Functional Anatomy & Physiology Vtct Sports Massage L3

Only available on StudyMode
  • Download(s) : 109
  • Published : January 6, 2013
Open Document
Text Preview
VTCT Sport & Active LeisureL3 Certificate in Sports Massage Therapy (QCF)|

Assignment 1 – Functional Anatomy & Physiology Unit UV30378|

Lou Davidson – March 2012 |

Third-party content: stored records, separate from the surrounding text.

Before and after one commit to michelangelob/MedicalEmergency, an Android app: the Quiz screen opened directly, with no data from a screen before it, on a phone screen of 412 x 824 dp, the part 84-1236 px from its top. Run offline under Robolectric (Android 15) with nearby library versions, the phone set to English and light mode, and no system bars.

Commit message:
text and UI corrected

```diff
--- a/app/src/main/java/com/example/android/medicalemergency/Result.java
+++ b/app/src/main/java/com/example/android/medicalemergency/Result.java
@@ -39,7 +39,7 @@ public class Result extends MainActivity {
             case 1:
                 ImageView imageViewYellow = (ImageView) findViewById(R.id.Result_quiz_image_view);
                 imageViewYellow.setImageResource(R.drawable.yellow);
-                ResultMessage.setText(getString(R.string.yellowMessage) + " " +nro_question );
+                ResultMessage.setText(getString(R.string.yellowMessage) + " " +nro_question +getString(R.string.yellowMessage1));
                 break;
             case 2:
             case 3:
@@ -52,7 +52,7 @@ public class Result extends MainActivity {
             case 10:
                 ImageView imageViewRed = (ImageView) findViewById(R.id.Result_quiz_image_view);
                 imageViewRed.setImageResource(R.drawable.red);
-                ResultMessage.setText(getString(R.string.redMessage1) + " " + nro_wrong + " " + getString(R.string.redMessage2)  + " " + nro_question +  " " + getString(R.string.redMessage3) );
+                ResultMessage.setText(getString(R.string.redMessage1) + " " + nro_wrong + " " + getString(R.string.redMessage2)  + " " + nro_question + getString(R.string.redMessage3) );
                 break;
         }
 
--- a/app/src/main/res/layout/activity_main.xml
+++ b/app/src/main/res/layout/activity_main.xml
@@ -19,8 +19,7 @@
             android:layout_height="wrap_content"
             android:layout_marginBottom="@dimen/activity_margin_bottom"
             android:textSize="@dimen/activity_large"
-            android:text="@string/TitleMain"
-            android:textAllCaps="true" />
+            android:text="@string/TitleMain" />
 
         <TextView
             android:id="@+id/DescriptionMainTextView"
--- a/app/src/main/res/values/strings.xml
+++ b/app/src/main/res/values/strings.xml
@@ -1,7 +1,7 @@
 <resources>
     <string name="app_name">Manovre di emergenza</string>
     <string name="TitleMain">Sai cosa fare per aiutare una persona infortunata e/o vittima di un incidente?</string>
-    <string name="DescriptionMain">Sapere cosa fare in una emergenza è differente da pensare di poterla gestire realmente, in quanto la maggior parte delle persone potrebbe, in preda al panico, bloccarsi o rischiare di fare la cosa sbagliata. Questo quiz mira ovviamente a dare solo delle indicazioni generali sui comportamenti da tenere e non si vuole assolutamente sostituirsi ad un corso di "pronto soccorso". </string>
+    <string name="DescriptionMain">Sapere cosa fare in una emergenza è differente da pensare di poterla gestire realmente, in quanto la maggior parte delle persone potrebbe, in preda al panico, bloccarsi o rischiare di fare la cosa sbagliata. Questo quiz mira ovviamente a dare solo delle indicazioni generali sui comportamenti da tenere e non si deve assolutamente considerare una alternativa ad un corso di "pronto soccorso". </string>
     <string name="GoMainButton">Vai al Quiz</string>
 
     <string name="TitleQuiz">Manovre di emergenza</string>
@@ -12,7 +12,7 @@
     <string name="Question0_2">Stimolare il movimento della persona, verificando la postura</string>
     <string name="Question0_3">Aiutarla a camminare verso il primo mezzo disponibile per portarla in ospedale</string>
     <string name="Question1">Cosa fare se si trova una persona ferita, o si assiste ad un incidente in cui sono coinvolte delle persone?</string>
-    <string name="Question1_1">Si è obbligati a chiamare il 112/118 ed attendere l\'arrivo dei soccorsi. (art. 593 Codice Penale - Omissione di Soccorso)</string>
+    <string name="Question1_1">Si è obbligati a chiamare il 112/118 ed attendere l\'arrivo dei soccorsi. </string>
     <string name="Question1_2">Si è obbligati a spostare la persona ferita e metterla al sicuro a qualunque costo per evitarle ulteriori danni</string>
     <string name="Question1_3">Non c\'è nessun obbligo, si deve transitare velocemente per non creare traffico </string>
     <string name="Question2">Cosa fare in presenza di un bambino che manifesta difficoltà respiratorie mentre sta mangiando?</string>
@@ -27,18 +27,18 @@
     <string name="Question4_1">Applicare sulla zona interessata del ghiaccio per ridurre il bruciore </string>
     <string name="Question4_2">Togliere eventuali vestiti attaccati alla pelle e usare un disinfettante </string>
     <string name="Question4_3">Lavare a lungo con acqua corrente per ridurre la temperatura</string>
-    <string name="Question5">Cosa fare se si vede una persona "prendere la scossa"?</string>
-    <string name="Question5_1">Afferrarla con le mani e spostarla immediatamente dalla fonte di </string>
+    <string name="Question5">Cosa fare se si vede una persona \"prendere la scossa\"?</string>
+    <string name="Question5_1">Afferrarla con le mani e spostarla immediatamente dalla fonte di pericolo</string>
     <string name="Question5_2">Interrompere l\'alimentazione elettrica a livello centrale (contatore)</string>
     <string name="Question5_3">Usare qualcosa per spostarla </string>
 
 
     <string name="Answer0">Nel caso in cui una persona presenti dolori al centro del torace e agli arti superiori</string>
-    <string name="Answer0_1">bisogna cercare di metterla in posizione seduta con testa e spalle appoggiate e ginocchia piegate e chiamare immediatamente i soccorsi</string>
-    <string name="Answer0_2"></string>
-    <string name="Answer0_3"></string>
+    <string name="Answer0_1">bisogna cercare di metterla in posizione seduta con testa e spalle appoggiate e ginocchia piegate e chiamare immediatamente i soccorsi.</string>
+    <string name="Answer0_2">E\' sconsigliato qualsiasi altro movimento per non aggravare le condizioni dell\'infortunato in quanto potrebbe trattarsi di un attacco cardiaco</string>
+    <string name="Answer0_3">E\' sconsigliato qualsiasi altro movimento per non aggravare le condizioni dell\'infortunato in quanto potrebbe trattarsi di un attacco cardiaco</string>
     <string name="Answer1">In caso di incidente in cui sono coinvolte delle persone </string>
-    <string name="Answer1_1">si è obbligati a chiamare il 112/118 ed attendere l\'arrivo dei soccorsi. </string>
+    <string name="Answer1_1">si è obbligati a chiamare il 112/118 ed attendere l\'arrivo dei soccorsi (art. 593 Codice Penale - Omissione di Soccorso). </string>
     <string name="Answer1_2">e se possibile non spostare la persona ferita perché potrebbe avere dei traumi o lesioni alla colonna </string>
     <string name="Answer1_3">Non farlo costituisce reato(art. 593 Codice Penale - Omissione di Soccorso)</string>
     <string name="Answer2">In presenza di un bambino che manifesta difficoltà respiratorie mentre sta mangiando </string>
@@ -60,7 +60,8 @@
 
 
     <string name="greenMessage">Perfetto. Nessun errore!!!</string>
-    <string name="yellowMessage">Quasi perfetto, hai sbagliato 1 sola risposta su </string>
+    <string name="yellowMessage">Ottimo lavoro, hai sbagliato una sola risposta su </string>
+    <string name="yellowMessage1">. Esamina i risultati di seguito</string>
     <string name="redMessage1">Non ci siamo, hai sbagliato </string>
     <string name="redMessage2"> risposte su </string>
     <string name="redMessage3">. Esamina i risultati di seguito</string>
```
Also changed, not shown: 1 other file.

1a – Explain the structures of a human cellMost human cells contain small structures known as organelles (“little organs”), each of which performs a highly specialised task, such as manufacturing protein. Organelles are usually surrounded by a membrane, and they float in a jelly-like substance called cytoplasm. Ninety percent of cytoplasm is water; it also contains enzymes, amino acids, and other molecules needed for cell functions. The structure of a human cell can be broken down more microscopically as follows: * Nucleus – The cells control centre mainly contains chromatin, a granular material composed of DNA, the cells genetic material, and proteins. The inner nucleolus is made up of RNA and proteins. The nucleus is surrounded by the nuclear envelope, a two-layered membrane with pores. * Centrioles - These two structures made of hollow tubules play a key role in cell division. * Mitochondrion – This structure produces a substance called adenosine triphosphate (ATP), which is the carrier of energy in all cells. * Endoplasmic Reticulum – This organelle helps to transport materials through the cell. Rough reticulum is the site of attachment for ribosomes; smooth reticulum is the site of fat production. * Ribosomes – These small, granular structures play a key role in the assembly of proteins. * Golgi Complex – A stack of flattened sacs receives and processes protein that has been dispatched by the endoplasmic reticulum. The proteins are modified and released at the cell membrane. * Microvilli – Some cells, such as those lining the small intestine, have projections that increase their surface area to facilitate absorption. * Lysosome – The powerful enzymes of this organelle degrade dangerous materials taken into the cell, such as bacteria, and also dispose of other unwanted substances and any worn-out organelles. * Cell Membrane – The membrane encloses the contents of the cell and regulates the flow of substances into and out of the cell. * Vacuole – This sac transports and sores ingested materials, waste products, and water. * Visicles – These sacs contain various substances, such as enzymes, produced by the cell; they secrete them at the cell membrane. * Nucleolus – A small structure inside the nucleus that plays an important role in ribosome production. * Peroxisome – Enzymes that are made in these sacs oxidize some cell substances * Cytoskelton – The internal framework of the cell is made of two main types of structure. Prominent in all cells are filaments, which are thought to provide support for the cell. Hollow microtubules are thought to aid movement of substances through the cells watery cytoplasm. 1b – Describe the processes of osmosis and diffusionOsmosis may occur when there is a partially permeable membrane, such as a cell membrane. When a cell is submerged in water, the water molecules pass through the cell membrane from an area of low solute concentration (outside the cell) to one of high solute concentration (inside the cell); this is called osmosis. The cell membrane is selectively permeable, so only necessary materials are let into the cell and wastes are left out.Diffusion is a main form of transport for necessary materials such as amino acids within cells. Metabolism and respiration rely in part upon diffusion in addition to bulk or active processes. For example, in the alveoli of the lungs, due to differences in partial pressures across the alveolar-capillary membrane, oxygen diffuses into the blood and carbon dioxide diffuses out. Lungs contain a large surface area to facilitate this gas exchange process.1c – Explain Basal Metabolic Rate Basal metabolic rate...
tracking img